INTERNATIONAL: Right-wing rule casts shadow over booming Israeli advertising sector

Boaz Gaon reports on the international growth and how it could soon be over

Boaz Gaon reports on the international growth and how it could soon be


Almost three years of near-peace in the Middle East has brought a

bonanza for Israel’s advertising agencies, with the market soaring 30

per cent and millions of dollars flooding into the country as

international brands have taken advantage of the break in hostilities.

But the assassination of the former prime minister, Yitzhak Rabin, last

year and his replacement in May’s elections by the less peace-oriented

Benjamin Netanyahu, is casting gloom over an otherwise upbeat

advertising community.

Netanyahu is a right-wing prime minister with the difficult task of

forging his fragile alliance - including some ultra-conservative

religious MPs - into a workable coalition. Even worse, doubts about his

commitment to Rabin’s peace process are causing severe disquiet among

the big foreign names behind Israel’s phenomenal advertising growth.

Yair Sason, a manager of the Israeli agency, Dubetzki Zaks Sason, which

handles the US drinks company, Ocean Spray, summed it up this way: ‘They

are simply afraid. They are afraid to commit to big budgets, they want

to see first what will happen. They say that there is just too much

uncertainty about the future.’

Not everyone is as pessimistic, however. Winberg Karraso Shamir, for

example, the Lintas affiliate which handles Unilever in Israel, is

claiming business is normal, but there are undoubtedly the first signs

of caution following three years of runaway success.

The good times began in 1993 when the Palestine Liberation

Organisation’s chairman, Yasser Arafat, first shook hands on the lawns

of the White House with Rabin. Soon after, Israel’s first commercial TV

station, Channel 2, was launched and the floodgates opened to foreign


It was as though the international community had just discovered Israel.

Big names such as L’Oreal, Procter and Gamble, Colgate-Palmolive,

Nestle, McDonald’s, Toys-R-Us and Burger King started to spend on media.

Interest in Israel’s local agencies was quick to follow and now there

isn’t a single shop in the country’s top ten which does not have some

kind of international affiliation. This has helped to bring Israel into

the international arena, with the English language now a more integral

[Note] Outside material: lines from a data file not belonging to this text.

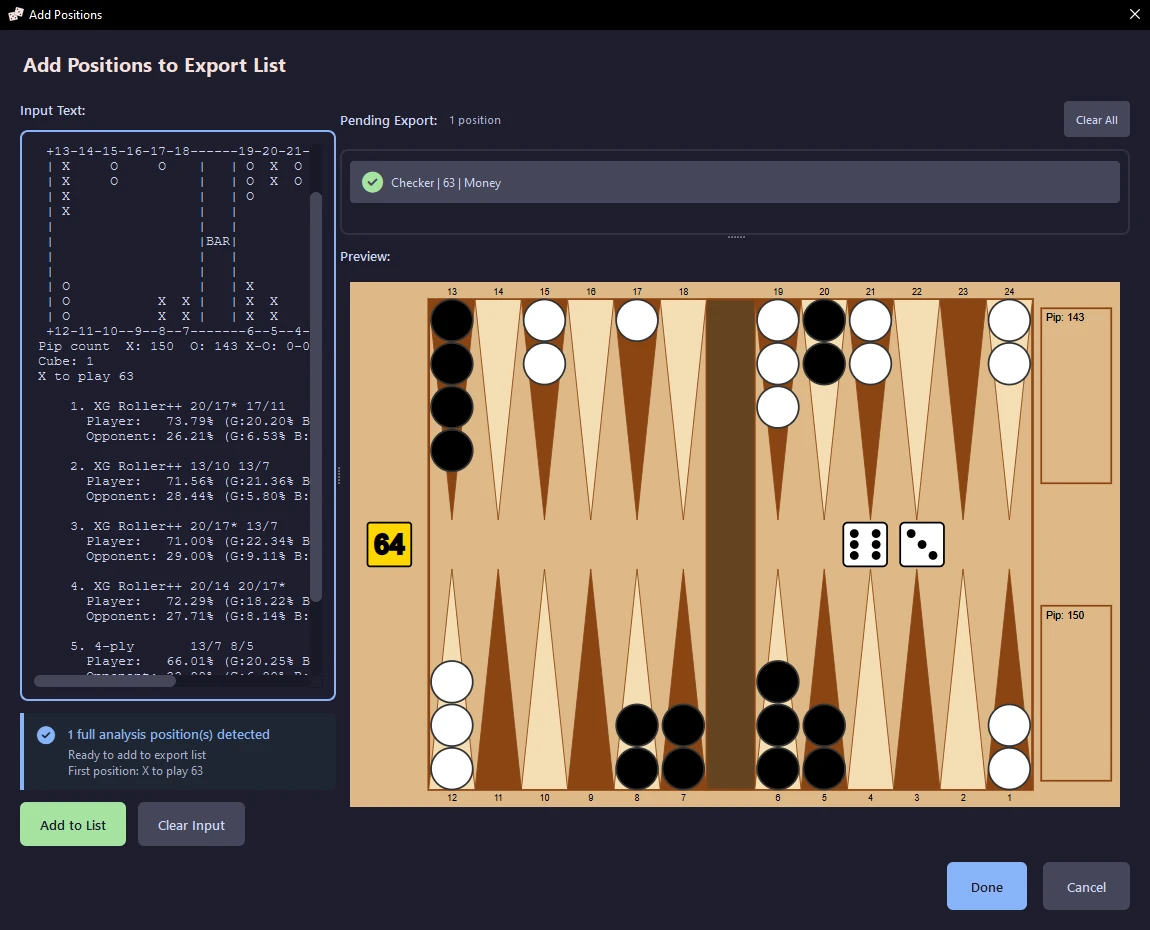
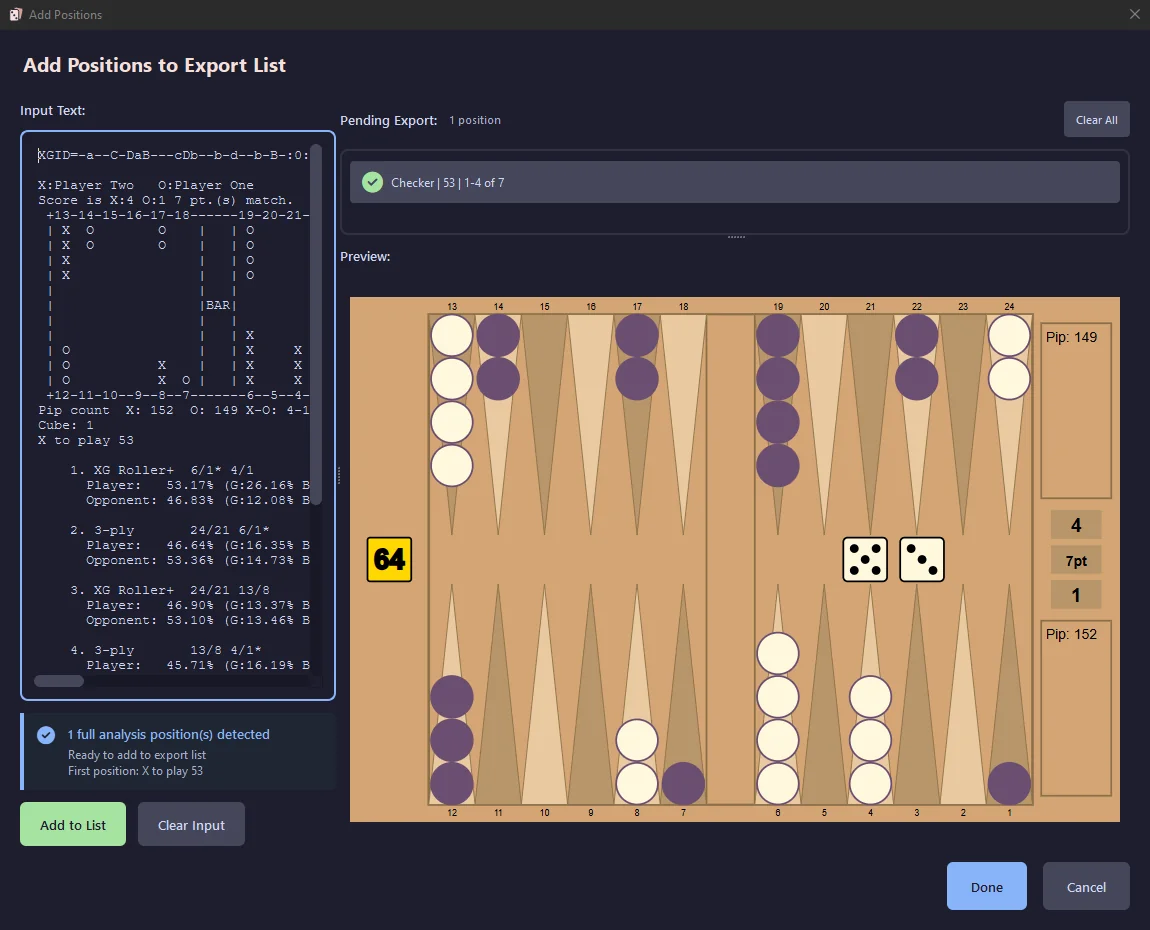
Retake the See It In Action screenshots from 1.14.0
The carousel still showed the app from before the deck tree, the new
logo and the two-column card back. All nine images are regenerated from
the current app and Anki by scripts/take_website_screenshots.py in the
app repo; the Anki shots are cropped to the card itself. Captions, alt
text and image sizes follow what each slide now shows, and the old
"Anki Note" slide becomes Interactive Moves, which it always depicted.

diff --git a/website/public/index.html b/website/public/index.html
@@ -448,40 +448,40 @@
                 <div class="embla__viewport">
                     <div class="embla__container">
                         <div class="embla__slide">
-                            <img src="assets/images/main-window.webp" alt="AnkiGammon main window with imported positions" width="1302" height="752" loading="lazy">
-                            <p class="slide-caption">Main Window - Your positions with board previews and drag-and-drop</p>
+                            <img src="assets/images/main-window.webp" alt="AnkiGammon main window with a deck tree of imported positions and a board preview" width="1300" height="750" loading="lazy">
+                            <p class="slide-caption">Main Window - Your positions in decks and subdecks, with a live board preview</p>
                         </div>
                         <div class="embla__slide">
-                            <img src="assets/images/add-positions.webp" alt="Add positions dialog with smart format detection" width="1152" height="932" loading="lazy">
+                            <img src="assets/images/add-positions.webp" alt="Add positions dialog detecting pasted XG analysis text" width="1150" height="930" loading="lazy">
                             <p class="slide-caption">Add Positions - Paste XGID, OGID, GNUID, or full XG analysis text</p>
                         </div>
                         <div class="embla__slide">
-                            <img src="assets/images/drag-and-drop.webp" alt="Drag and drop XG/XGP files into AnkiGammon" width="1302" height="752" loading="lazy">
-                            <p class="slide-caption">Drag & Drop - Import .xg/.xgp files with automatic blunder filtering</p>
+                            <img src="assets/images/drag-and-drop.webp" alt="Dropping a match file onto the AnkiGammon window" width="1300" height="750" loading="lazy">
+                            <p class="slide-caption">Drag &amp; Drop - Import .xg, .xgp, .mat and .sgf files, keeping only the mistakes</p>
                         </div>
                         <div class="embla__slide">
-                            <img src="assets/images/edit-note.webp" alt="Edit position and add custom notes" width="1302" height="752" loading="lazy">
+                            <img src="assets/images/edit-note.webp" alt="Editing the note on a position" width="1300" height="750" loading="lazy">
                             <p class="slide-caption">Edit Notes - Add your own explanations and insights to each position</p>
                         </div>
                         <div class="embla__slide">
-                            <img src="assets/images/settings.webp" alt="Settings dialog with color schemes and customization" width="502" height="659" loading="lazy">
-                            <p class="slide-caption">Settings - 7 color schemes, board orientation, GnuBG analysis, and more</p>
+                            <img src="assets/images/settings.webp" alt="Settings dialog with export, analysis engine, board and study options" width="795" height="722" loading="lazy">
+                            <p class="slide-caption">Settings - Analysis engine, score matrices, board themes and study options</p>
                         </div>
                         <div class="embla__slide">
-                            <img src="assets/images/anki-front.webp" alt="Anki flashcard front with backgammon position and multiple choice" width="947" height="1133" loading="lazy">
+                            <img src="assets/images/anki-front.webp" alt="Anki flashcard front with a backgammon position and multiple-choice moves" width="848" height="847" loading="lazy">
                             <p class="slide-caption">Card Front - Multiple-choice questions with clean board graphics</p>
                         </div>
                         <div class="embla__slide">
-                            <img src="assets/images/anki-back.webp" alt="Anki flashcard back with move analysis" width="947" height="1133" loading="lazy">
-                            <p class="slide-caption">Card Back - Detailed analysis with equities and interactive move visualization</p>
+                            <img src="assets/images/anki-back.webp" alt="Anki flashcard back showing a wrong answer, the move analysis and a note" width="1408" height="1013" loading="lazy">
+                            <p class="slide-caption">Card Back - See what you missed, with equities, the played move and your notes</p>
                         </div>
                         <div class="embla__slide">
-                            <img src="assets/images/anki-note.webp" alt="Position note in Anki before studying" width="1302" height="752" loading="lazy">
-                            <p class="slide-caption">Anki Note - Your positions appear in Anki ready to study</p>
+                            <img src="assets/images/anki-note.webp" alt="Clicking a move in the analysis animates it on the board" width="1408" height="1013" loading="lazy">
+                            <p class="slide-caption">Interactive Moves - Click any move in the analysis to see it played on the board</p>
                         </div>
                         <div class="embla__slide">
-                            <img src="assets/images/score-matrix.webp" alt="Score matrix for cube decisions" width="1302" height="752" loading="lazy">
-                            <p class="slide-caption">Score Matrix - Advanced cube analysis for tournament play (optional)</p>
+                            <img src="assets/images/score-matrix.webp" alt="Score matrix of cube actions across match scores" width="1408" height="1130" loading="lazy">
+                            <p class="slide-caption">Score Matrix - The right cube action at every match score (optional)</p>
                         </div>
                     </div>
                 </div>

part of the daily routine, and English-language commercials being aired

on television.

Also, an increasing number of industry executives now have experience

abroad, and have entered and won international awards.

All this has been Israel’s peace dividend, a benefit most in the

community are now praying they will keep.

Boaz Gaon is a freelance reporter for the Israeli newspaper, Ma’ariv,

and the communications magazine, Tikshoret




Rank  Name                              Affiliation

 1    Gitam                             BBDO

 2    Tamir Cohen                       J. Walter

      (Yacobsen)                        Thompson

 3    The Arieli                        Lowe

      Group                             Group

 4    Kesher Barel                      McCann-Erickson

 5    Dahaf                             Bozell Worldwide

 6    Baumann                           Bates/Saatchi and Saatchi

      Ber Rivnay

 7    Fogel Levin                       Ogilvy and Mather

 8    Reuveni Pridan                    Leo Burnett

 9    Warshavsky                        Grey

      Freilich                          International


10    DDB Linial                        DDB Needham.

Ratings by the Israeli magazine, Hatikshoret. Affiliations among the

next ten agencies include FCB Publicis, TBWA Chiat Day and Lintas